How does the decision between agile and waterfall effect budget?
As you might imagine, less flexibility means a greater domino effect. A good example is the blowout between IBM and the government’s health payroll system. The project was contracted to IBM in 2007 but was plagued by delays and budget blowouts. When the release finally happened, the system failed, resulting in a complete scrapping of the project. However, IBM still wanted the full payment of around $1.2 billion. This failure can be linked to developing without effective scoping and building without testing.
Working in iterations allows you to build to smaller targets. At the end of each target, you can obtain valuable feedback to assess if you are still working towards the right project goals. This provides huge cost savings as you pick up changes that need to be made at a much earlier stage in the build.

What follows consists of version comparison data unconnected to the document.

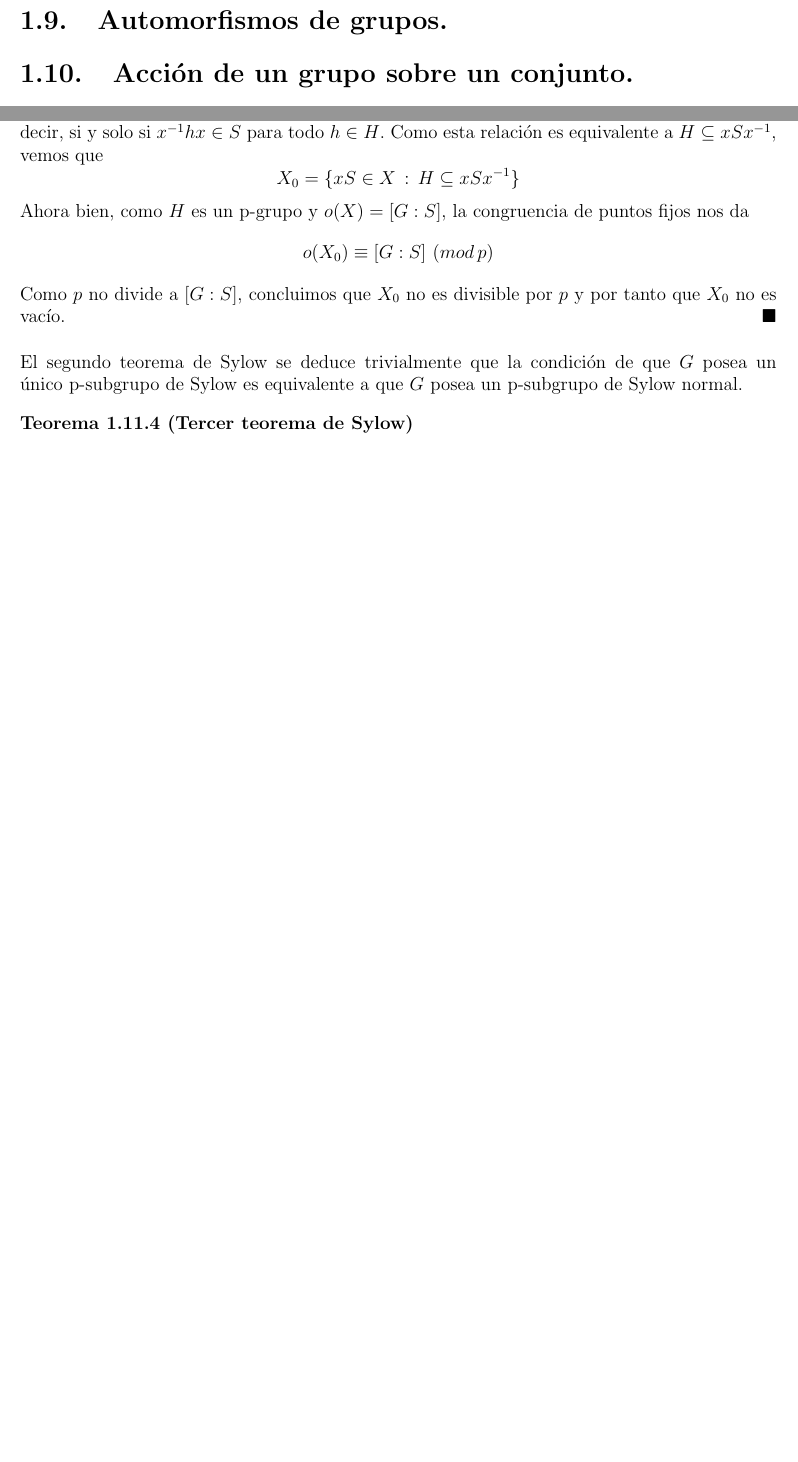
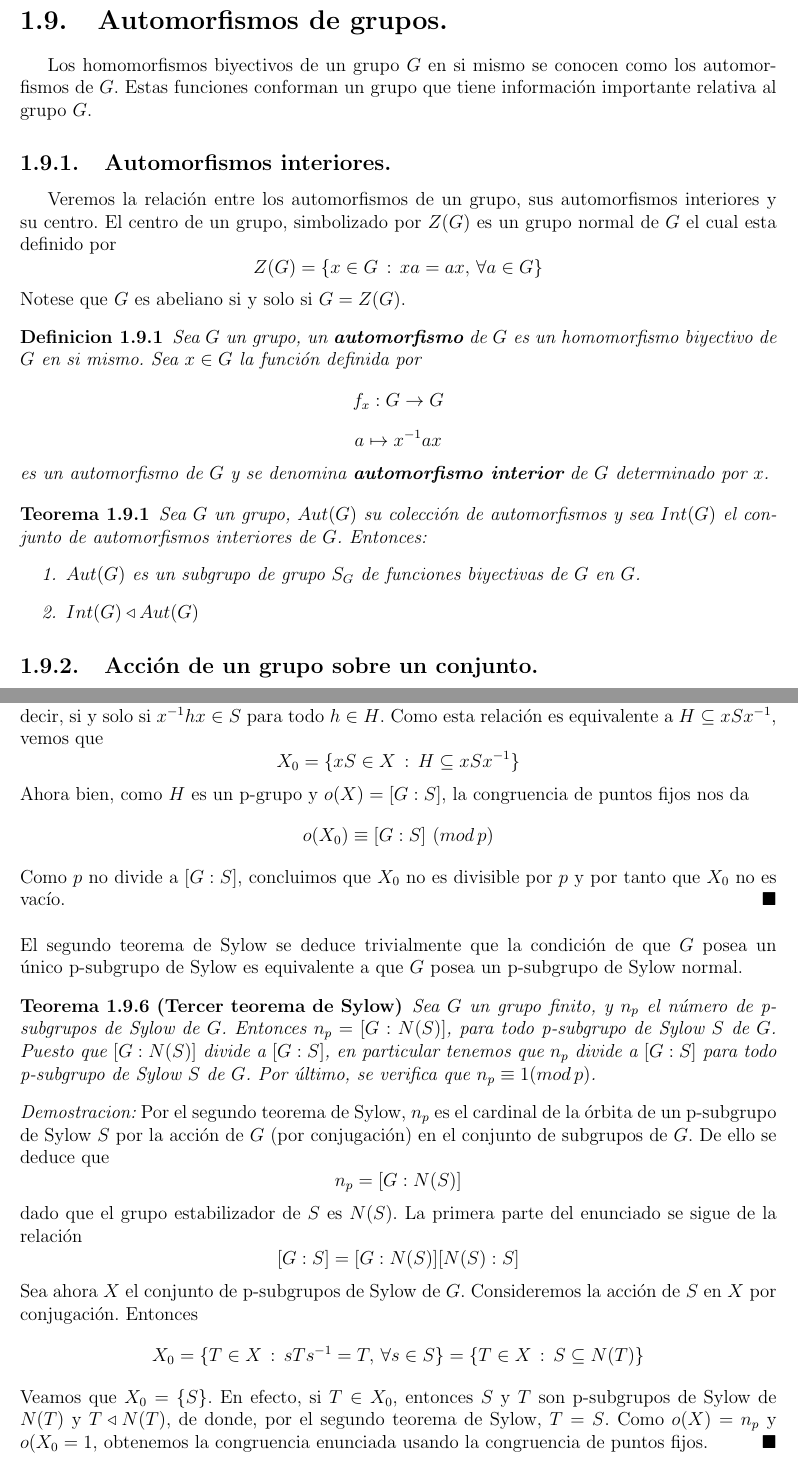
Before and after one commit to angelblasco/TFG, a LaTeX document (tfg.tex): two parts of pages 18 and 20 of 24 before the commit and two parts of pages 18 and 21 of 25 after it, joined at a grey line, cut so that both start at the same text, the shorter picture padded with empty space. Compiled offline with pdfLaTeX.

Commit message:
Add files via upload
comienza el punto de automorfismos internos

```diff
--- a/tfg.tex
+++ b/tfg.tex
@@ -586,7 +586,32 @@ Z/10Z \times Z/10Z \times Z/2Z
 \]
 por lo tanto, todos los grupos abelianos de orden 200 son isomorfos a alguno de ellos.
 \section{Automorfismos de grupos.}
-\section{Acci'on de un grupo sobre un conjunto.}
+Los homomorfismos biyectivos de un grupo $G$ en si mismo se conocen como los automorfismos de $G$. Estas funciones conforman un grupo que tiene informaci'on importante relativa al grupo $G$.
+\subsection{Automorfismos interiores.}
+Veremos la relaci'on entre los automorfismos de un grupo, sus automorfismos interiores y su centro. El centro de un grupo, simbolizado por $Z(G)$ es un grupo normal de $G$ el cual esta definido por
+\[
+Z(G)=\{ x \in G\, : \, xa=ax, \, \forall a \in G \}
+\]
+Notese que $G$ es abeliano si y solo si $G=Z(G)$.
+\begin{definicion}
+Sea $G$ un grupo, un \textbf{automorfismo} de $G$ es un homomorfismo biyectivo de $G$ en si mismo. Sea $x \in G$ la funci'on definida por
+\[
+f_{x}:G \rightarrow G
+\]
+\[
+a \mapsto x^{-1}ax
+\]
+es un automorfismo de $G$ y se denomina \textbf{automorfismo interior} de $G$ determinado por $x$.
+\end{definicion}
+\begin{teorema}
+Sea $G$ un grupo, $Aut(G)$ su colecci'on de automorfismos y sea $Int(G)$ el conjunto de automorfismos interiores de $G$. Entonces:
+\begin{enumerate}
+\item $Aut(G)$ es un subgrupo de grupo $S_{G}$ de funciones biyectivas de $G$ en $G$.
+\item $Int(G) \triangleleft Aut(G)$
+\end{enumerate}
+\end{teorema}
+
+\subsection{Acci'on de un grupo sobre un conjunto.}
 El concepto de grupo tom'o importancia en la matem'atica cuando Lagrange y luego Galois consideraron las sustituciones de las raices de una ecuaci'on polinomial; los patrones de intercambios de las raices aportan informaci'on sobre la solubilidad de la ecuaci'on mediante f'ormulas expl'icitas. Posteriormente, Felix Klein enfatiz'o la importancia de las simetrias admisibles en la clasificaci'on de las geometrias. En los dos casos, los elementos de un grupo aparecen como transformaci'on de otros objetos (raices de una ecuaci'on algebraica; o puntos de un plano) y los objetos transformados no son menos importantes que las propias transformaciones.
 \begin{definicion}
 Una acci'on (a la izquierda) de un grupo $G$ sobre un conjunto $X$ es una funci'on $\phi : G \times X \rightarrow X$ tal que:
@@ -698,8 +723,24 @@ Como $p$ no divide a $[G:S]$, concluimos que $X_{0}$ no es divisible por $p$ y p
 \\
 El segundo teorema de Sylow se deduce trivialmente que la condici'on de que $G$ posea un 'unico p-subgrupo de Sylow es equivalente a que $G$ posea un p-subgrupo de Sylow normal.
 \begin{teorema}[Tercer teorema de Sylow]
-
+Sea $G$ un grupo finito, y $n_{p}$ el n'umero de p-subgrupos de Sylow de $G$. Entonces $n_{p}=[G:N(S)]$, para todo p-subgrupo de Sylow $S$ de $G$. Puesto que $[G:N(S)]$ divide a $[G:S]$, en particular tenemos que $n_{p}$ divide a $[G:S]$ para todo p-subgrupo de Sylow $S$ de $G$. Por 'ultimo, se verifica que $n_{p} \equiv 1(mod \, p)$.
 \end{teorema}
+\begin{proof}
+Por el segundo teorema de Sylow, $n_{p}$ es el cardinal de la 'orbita de un p-subgrupo de Sylow $S$ por la acci'on de $G$ (por conjugaci'on) en el conjunto de subgrupos de $G$. De ello se deduce que
+\[
+n_{p}=[G:N(S)]
+\]
+dado que el grupo estabilizador de $S$ es $N(S)$. La primera parte del enunciado se sigue de la relaci'on
+\[
+[G:S]=[G:N(S)][N(S):S]
+\]
+Sea ahora $X$ el conjunto de p-subgrupos de Sylow de $G$. Consideremos la acci'on de $S$ en $X$ por conjugaci'on. Entonces
+\[
+X_{0}=\{ T \in X \, : \, sTs^{-1}=T, \, \forall s \in S \} = \{T \in X \, : \, S \subseteq N(T) \}
+\]
+Veamos que $X_{0}=\{ S \}$. En efecto, si $T \in X_{0}$, entonces $S$ y $T$ son p-subgrupos de Sylow de $N(T)$ y $T \triangleleft N(T)$, de donde, por el segundo teorema de Sylow, $T=S$. Como $o(X)=n_{p}$ y $o(X_{0}=1$, obtenemos la congruencia enunciada usando la congruencia de puntos fijos.
+\end{proof}
+%%% Capitulo 2
 \chapter{Capitulo}
 %%% Capitulo 3
 \chapter{Capitulo}
```
Also changed, not shown: tfg.pdf, tfg.tex (2 more changed lines), 1 other file.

This prevents situations like above, where clients are not aware of issues until the final product is released and the final payment is due. For example, if you have a plan to develop a project in 3 sprints and through feedback identified changes to the requirements after the first iteration, then you could save on the final two-thirds of the cost by picking up on the issue earlier. For this reason, the agile methodology can help to deliver successful projects on time and within budget.
Give me the summary
- A custom software application starts between $150,000 and $200,000+ depending on the complexity and size of the app.
- Larger applications will cost more but shouldn’t be completed in a single phase.
- Scoping is critical to aligning on what should be built and accurately estimating how long that will take.
- There are ongoing maintenance costs associated with software.
- Build iteratively to mitigate the risk of a project blowout.
If you want to read more on costs involved in software development, take a look at the 4 stages of development that impact costs.